ProPublica offers an in-depth look at how General Electric games the system to pay as little federal taxes as possible.

It’s not illegal for GE to use using the tax code to its advantage. But it’s interesting to see how much GE spends on tax avoidance.

Here are the ProPublica stories:

5 Ways GE Plays the Tax Game

Setting The Record Straight on GE’s Taxes

Goldman Sachs’ promises not so transparent

ProPublica columnist Jesse Eisinger offers a withering take on Goldman Sachs’ promise last week to behave better and be more open about its business dealings.

In a nutshell, Eisinger finds the 63-page Business Standards Committee Report a public relations stunt.

” … Some of it was welcome, like the increased financial disclosure. Some may fall by the wayside, like most New Year’s resolutions. Some seems as disingenuous as any piece of professional flackery,” Eisinger writes.

Eisinger’s column: Goldman’s Self-Help: Eat, Pay, Trade

Goldman Sachs’ Business Standards Committee Report

ProPublica/PBS report details BP’s ‘culture of neglect’

Gulf+Oil+Spill+Baby+Ani(8).jpgA new investigation by the public interest website ProPublica and PBS Frontline uncovers how “a corporate culture of neglect and carelessness” at BP lead to the biggest oil spill in U.S. history.

The company was determined to let nothing interfere with “corporate efficiency, lean budgets and shareholder profits,” according to the report.

Read the full ProPublica story here.

PBS will broadcast its story, “The Spill” tonight

Photo: A baby pelican impacted by oil from the Deepwater Horizon oil spill is seen at the Fort Jackson Wildlife Rehabilitation Center in Buras, La., Thursday, July 8, 2010. (AP Photo/Gerald Herbert):

More bad PR for BP — what a surprise!

The public interest journalism website ProPublica posted an interesting lineup of BP stories today. 

Highlights include a report on a photographer’s run-in with BP security in Texas while shooting pics for a ProPublica story.  BP security was more than a bit heavy handed.

And there’s this report on a vintage BP-branded board game called “Offshore Oil Strike.”

“And true to life, the game is driven by profit–first player to make $120 million wins.
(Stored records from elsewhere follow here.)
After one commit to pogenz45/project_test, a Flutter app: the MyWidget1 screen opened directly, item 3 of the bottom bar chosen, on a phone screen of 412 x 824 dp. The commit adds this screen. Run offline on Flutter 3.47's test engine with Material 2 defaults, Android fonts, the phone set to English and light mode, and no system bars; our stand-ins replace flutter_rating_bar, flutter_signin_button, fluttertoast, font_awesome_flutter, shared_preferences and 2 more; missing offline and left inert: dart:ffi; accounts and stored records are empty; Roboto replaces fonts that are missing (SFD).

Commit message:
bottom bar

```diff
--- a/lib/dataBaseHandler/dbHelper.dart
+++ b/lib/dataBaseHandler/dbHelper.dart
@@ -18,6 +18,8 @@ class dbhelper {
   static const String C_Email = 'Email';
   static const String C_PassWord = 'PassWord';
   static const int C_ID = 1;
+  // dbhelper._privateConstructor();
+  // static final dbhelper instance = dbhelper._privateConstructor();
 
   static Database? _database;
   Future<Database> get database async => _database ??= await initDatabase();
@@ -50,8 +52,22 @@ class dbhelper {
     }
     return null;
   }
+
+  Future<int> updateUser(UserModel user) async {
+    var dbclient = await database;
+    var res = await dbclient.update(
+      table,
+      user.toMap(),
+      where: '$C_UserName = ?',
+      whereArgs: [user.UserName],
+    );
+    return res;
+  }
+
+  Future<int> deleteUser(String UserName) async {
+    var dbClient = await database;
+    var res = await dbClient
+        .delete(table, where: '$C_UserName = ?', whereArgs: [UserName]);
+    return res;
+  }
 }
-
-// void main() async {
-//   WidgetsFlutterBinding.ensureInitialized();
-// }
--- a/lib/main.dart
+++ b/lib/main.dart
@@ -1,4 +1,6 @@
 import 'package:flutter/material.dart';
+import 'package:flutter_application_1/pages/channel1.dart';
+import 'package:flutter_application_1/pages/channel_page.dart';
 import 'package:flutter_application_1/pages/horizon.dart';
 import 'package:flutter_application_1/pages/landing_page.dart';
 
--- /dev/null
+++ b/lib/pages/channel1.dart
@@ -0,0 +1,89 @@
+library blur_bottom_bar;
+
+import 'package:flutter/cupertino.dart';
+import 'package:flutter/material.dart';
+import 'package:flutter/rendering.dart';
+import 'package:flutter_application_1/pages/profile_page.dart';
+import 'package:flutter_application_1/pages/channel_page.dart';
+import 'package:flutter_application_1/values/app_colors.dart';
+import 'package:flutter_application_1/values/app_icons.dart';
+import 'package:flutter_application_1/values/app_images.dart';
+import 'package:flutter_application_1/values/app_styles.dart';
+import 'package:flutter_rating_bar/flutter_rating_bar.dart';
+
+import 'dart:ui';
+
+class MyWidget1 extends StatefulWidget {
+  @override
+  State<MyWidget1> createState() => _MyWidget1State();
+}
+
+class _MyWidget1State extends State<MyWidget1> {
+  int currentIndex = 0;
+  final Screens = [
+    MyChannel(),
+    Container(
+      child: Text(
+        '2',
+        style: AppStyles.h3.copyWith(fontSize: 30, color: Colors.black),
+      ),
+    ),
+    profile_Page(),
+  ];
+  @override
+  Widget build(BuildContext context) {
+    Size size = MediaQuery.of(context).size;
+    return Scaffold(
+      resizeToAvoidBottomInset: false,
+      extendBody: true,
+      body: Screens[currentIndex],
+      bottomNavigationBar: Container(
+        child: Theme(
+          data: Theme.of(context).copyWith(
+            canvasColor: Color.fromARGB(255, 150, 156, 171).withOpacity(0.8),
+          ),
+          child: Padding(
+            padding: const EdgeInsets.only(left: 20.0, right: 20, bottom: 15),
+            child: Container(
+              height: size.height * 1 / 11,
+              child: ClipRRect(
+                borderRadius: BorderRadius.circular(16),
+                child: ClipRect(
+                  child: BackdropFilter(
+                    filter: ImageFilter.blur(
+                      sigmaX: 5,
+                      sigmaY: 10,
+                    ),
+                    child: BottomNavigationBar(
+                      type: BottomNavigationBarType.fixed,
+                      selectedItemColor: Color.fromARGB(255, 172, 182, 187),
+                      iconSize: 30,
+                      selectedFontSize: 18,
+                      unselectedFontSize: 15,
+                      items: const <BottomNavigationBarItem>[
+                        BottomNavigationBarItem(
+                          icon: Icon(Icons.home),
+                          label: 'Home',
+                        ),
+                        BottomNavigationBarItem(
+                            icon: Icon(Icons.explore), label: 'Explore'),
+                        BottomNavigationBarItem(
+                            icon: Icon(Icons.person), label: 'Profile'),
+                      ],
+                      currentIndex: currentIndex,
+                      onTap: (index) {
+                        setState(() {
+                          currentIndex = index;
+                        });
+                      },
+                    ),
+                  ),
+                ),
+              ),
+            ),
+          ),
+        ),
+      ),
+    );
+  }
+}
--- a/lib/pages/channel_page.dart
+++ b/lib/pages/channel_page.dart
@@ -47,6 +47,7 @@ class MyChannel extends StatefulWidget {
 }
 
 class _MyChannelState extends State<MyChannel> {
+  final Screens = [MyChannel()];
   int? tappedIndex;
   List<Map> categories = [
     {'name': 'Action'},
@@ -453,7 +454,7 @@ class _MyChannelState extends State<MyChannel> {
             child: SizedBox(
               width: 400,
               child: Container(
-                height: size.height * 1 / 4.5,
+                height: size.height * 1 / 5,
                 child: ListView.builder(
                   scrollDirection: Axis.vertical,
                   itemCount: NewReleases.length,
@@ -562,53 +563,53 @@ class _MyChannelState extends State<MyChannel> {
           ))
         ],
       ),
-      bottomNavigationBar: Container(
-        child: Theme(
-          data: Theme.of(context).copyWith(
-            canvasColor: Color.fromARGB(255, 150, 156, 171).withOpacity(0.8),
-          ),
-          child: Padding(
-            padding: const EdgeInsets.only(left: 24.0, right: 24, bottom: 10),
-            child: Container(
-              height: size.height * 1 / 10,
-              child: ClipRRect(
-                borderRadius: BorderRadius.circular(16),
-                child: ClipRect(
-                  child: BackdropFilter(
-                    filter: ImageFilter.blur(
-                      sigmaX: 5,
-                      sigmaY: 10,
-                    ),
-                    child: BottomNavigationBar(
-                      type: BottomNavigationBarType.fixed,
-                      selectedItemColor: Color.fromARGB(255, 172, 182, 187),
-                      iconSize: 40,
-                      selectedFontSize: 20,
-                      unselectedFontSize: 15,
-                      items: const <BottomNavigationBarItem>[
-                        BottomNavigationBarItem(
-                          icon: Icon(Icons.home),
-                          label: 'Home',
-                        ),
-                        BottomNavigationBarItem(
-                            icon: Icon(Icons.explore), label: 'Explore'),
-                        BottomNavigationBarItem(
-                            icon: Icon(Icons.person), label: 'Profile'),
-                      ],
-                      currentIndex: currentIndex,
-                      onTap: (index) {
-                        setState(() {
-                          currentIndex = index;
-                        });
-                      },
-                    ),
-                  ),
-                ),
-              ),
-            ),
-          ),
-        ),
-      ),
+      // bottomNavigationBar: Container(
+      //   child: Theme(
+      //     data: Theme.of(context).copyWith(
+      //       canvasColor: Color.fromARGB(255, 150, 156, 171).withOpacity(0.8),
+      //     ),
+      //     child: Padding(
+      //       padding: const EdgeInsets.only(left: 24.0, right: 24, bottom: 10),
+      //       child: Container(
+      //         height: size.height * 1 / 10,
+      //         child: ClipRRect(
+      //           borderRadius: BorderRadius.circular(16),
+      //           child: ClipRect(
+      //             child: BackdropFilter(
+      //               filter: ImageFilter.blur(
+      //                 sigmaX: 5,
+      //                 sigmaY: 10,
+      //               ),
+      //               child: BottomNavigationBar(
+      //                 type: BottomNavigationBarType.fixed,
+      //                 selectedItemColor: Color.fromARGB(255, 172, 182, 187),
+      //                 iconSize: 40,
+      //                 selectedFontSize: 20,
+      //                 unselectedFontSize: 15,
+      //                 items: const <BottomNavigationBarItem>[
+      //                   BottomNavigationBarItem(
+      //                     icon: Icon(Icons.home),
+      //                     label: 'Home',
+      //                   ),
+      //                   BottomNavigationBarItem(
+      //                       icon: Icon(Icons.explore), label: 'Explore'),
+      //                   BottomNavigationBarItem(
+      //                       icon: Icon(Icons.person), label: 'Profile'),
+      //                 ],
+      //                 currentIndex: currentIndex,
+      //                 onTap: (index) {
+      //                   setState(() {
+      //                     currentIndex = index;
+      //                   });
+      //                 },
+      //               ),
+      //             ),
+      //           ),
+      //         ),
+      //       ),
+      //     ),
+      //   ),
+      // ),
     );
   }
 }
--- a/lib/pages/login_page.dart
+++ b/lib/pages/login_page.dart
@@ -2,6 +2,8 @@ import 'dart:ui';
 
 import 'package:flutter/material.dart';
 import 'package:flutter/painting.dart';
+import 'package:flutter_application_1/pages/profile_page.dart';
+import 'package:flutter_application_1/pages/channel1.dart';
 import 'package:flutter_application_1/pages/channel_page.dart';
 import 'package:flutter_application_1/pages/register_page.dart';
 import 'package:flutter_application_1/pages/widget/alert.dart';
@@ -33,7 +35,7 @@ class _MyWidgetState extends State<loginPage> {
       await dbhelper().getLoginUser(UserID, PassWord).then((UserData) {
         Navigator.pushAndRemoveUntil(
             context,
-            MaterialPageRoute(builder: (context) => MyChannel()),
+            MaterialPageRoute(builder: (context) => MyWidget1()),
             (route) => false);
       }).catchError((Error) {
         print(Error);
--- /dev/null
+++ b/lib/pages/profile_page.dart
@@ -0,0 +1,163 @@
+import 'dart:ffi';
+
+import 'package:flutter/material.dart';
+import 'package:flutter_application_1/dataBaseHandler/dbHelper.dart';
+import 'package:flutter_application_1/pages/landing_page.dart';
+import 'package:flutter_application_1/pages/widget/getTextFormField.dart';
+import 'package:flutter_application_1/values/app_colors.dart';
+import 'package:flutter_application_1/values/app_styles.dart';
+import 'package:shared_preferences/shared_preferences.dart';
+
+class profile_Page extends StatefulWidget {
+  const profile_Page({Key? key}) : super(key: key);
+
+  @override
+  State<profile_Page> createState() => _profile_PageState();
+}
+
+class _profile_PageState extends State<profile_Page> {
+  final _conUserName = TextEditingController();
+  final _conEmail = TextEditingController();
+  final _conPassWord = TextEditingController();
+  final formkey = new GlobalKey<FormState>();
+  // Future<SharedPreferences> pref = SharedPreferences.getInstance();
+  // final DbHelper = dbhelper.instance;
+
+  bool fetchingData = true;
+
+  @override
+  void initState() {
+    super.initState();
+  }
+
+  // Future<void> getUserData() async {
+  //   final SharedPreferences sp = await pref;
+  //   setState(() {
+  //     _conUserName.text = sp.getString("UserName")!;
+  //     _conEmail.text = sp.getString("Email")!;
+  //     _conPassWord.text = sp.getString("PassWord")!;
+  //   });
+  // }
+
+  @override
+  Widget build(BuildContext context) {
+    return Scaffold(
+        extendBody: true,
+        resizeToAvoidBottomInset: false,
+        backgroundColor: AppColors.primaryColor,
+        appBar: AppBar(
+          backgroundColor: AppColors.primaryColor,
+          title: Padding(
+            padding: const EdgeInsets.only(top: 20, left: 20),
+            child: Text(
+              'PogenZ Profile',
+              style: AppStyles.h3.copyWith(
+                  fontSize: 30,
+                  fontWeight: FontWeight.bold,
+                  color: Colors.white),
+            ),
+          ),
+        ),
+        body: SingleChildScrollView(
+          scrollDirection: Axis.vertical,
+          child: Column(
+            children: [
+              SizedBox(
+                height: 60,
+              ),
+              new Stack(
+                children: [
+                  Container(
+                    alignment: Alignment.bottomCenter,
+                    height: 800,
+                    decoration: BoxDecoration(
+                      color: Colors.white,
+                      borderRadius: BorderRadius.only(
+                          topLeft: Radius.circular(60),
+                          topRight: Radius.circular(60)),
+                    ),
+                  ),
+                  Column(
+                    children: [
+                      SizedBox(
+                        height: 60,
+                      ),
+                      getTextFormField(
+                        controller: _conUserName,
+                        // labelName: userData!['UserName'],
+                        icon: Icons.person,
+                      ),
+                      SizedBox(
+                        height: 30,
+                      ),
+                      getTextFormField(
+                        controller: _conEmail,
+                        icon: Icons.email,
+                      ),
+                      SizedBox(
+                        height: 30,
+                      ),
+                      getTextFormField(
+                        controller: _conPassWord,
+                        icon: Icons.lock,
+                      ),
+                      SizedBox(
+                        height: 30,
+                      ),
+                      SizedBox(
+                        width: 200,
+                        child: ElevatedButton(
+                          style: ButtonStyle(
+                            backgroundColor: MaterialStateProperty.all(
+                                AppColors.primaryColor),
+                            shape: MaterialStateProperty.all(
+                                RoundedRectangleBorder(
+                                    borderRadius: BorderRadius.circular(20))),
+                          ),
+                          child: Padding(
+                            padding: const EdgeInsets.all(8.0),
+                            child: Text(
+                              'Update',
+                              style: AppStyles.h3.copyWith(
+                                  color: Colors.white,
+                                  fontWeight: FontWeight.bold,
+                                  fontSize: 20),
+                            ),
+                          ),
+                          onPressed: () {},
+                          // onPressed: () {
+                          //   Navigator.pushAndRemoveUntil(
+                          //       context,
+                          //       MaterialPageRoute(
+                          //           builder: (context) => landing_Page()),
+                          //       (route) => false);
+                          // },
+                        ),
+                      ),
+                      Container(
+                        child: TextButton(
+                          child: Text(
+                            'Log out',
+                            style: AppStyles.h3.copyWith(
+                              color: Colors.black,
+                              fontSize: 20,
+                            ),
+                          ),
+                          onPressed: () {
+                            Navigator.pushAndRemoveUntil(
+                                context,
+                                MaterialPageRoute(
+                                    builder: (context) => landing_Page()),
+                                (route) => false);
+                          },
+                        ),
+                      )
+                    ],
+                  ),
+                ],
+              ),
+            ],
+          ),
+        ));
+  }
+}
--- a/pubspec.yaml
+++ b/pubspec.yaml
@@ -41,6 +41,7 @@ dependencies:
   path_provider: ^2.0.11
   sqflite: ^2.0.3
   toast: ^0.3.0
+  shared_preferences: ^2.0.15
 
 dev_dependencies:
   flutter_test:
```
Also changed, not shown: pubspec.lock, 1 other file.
But watch out for those “hazard cards,” one of which states : “Blow-out! Rig damaged. Oil slick clean-up costs. Pay $1million,” ProPublica reports.

Former SEC chairman criticizes financial reform bill

Former Securities and Exchange Commission Chairman Arthur Levitt offers scathing comments on the financial reform bill in an interview with ProPublica.

Levitt says it’s “ridiculous” to call the new bill the biggest financial reform since the Great Depression. The biggest omission from the bill is “shareholder access to the proxy,” he says.

Read the full interview here.